So, in my practise, such behavior, in most cases related with some application's buffer globals, or logging globals. And mostly  we don't need in this journal, because it is not important part of our data, and we should not spend important resources for doing this. And we can cut off journalling for such globals. There are some ways to do it: 

  • Remap such globals to another database with disabled journaling. But this way has some exceptions, any changes in transactions, should be journaled in any way.
  • Use ENABLE^%NOJRN to disable journaling non-transact changes, and return back with DISABLE^%NORJN.
  • Remap to database CACHETEMP, which disabled for all changes, even in transaction.

Incidentally, In addition to what is stated here about the use of the ^JRNDUMP utility, there is also a very useful entry point, SELECT^JRNDUMP, which takes up to 7 arguments, so you can filter results in many ways to suit your needs. This can be helpful in trying to see the exact cause of journal growth. 

For complete documentation, go here:

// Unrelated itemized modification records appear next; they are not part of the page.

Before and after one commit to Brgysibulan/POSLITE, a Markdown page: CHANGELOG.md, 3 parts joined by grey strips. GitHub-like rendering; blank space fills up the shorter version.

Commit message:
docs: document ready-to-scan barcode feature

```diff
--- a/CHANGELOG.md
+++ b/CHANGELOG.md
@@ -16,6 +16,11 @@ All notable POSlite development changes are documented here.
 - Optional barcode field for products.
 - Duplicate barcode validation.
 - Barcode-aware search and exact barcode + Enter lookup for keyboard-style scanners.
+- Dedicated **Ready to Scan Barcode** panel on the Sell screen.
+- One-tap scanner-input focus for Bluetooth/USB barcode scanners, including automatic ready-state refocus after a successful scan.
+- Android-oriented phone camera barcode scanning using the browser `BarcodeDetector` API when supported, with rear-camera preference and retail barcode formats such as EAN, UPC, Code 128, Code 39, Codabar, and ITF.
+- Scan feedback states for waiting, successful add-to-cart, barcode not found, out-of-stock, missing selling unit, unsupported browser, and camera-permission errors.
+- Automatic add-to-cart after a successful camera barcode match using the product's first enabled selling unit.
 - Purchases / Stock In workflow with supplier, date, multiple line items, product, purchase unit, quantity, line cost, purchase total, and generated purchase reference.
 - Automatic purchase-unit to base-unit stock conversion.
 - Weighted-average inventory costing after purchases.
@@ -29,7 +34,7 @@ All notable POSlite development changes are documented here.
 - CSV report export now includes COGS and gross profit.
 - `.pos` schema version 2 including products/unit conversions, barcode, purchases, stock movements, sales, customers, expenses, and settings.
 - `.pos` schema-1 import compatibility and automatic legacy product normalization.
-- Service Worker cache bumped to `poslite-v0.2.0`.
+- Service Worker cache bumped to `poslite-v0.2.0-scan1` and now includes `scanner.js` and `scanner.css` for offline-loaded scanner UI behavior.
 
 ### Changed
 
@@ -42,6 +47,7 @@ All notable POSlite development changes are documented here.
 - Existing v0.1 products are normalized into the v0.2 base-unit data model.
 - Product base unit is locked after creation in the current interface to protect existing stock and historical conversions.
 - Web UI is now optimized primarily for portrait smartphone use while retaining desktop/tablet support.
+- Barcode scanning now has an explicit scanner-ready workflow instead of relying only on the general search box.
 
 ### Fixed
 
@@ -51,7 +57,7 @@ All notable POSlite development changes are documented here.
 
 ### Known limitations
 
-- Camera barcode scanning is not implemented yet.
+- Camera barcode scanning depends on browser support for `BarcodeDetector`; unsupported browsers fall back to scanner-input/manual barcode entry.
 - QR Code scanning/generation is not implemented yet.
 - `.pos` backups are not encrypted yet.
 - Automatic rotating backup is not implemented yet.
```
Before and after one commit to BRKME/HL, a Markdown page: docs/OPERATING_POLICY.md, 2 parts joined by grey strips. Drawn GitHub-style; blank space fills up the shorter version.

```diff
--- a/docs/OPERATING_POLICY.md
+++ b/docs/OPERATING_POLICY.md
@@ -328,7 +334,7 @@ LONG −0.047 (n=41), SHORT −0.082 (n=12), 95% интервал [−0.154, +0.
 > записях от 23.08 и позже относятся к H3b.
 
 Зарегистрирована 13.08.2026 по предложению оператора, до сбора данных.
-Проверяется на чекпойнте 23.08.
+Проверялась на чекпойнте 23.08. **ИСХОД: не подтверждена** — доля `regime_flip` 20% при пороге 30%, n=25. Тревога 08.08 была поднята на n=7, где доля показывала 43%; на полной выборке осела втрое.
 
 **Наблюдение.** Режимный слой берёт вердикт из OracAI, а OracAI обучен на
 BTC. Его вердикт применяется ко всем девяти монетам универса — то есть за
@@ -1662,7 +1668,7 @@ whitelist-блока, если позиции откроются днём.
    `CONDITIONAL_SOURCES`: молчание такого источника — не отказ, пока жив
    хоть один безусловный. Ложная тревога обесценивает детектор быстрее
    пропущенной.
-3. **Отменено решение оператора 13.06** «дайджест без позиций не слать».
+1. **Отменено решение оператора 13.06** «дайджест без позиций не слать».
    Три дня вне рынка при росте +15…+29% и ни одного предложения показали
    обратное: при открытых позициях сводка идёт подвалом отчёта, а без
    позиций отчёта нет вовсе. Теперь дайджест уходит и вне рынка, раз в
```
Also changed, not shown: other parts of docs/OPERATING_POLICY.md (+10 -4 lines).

Problem with giving recommendations on how to minimize this is that there are many causes and many potential resolutions.  Some solutions will not be acceptable.  The simplest solution would be to create a database to hold this global and any other you don't need journaled.   Set this database to not be journaled and map that global to this database.  Of course you may want to have the database journaled.  Now you have to dig in further as others have suggested and determine why there is so much activity hitting this global.  It could be a routine that can be adjusted to generate less global activity.   I had a similar situation where the problem was traced to the fact that for every iteration of a process loop the global was updated.  The same record could be touched hundreds of times.  The solution was to hold the updates in a process private global (not journaled) and then do a single pass to update the records.


Hope this helps.


Ricardo is right: DISABLE^%NOJRN (despite of its non intuitive name) disables the journaling for the current process. Documentation states this, besides it's easy to check:

USER>w $$DisableJournal^%SYS.NOJRN," ",$$CURRENT^%NOJRN
1 0

One important question when investigating these types of problems: is it one process, a couple processes, or many processes making the majority of these entries? You can find this out by viewing the file, either in the Management Portal or via JRNDUMP. More frequently than not, it's simply one runaway process, and it's quite either to either just terminate it, or at least determine what it's doing by inspecting the process itself.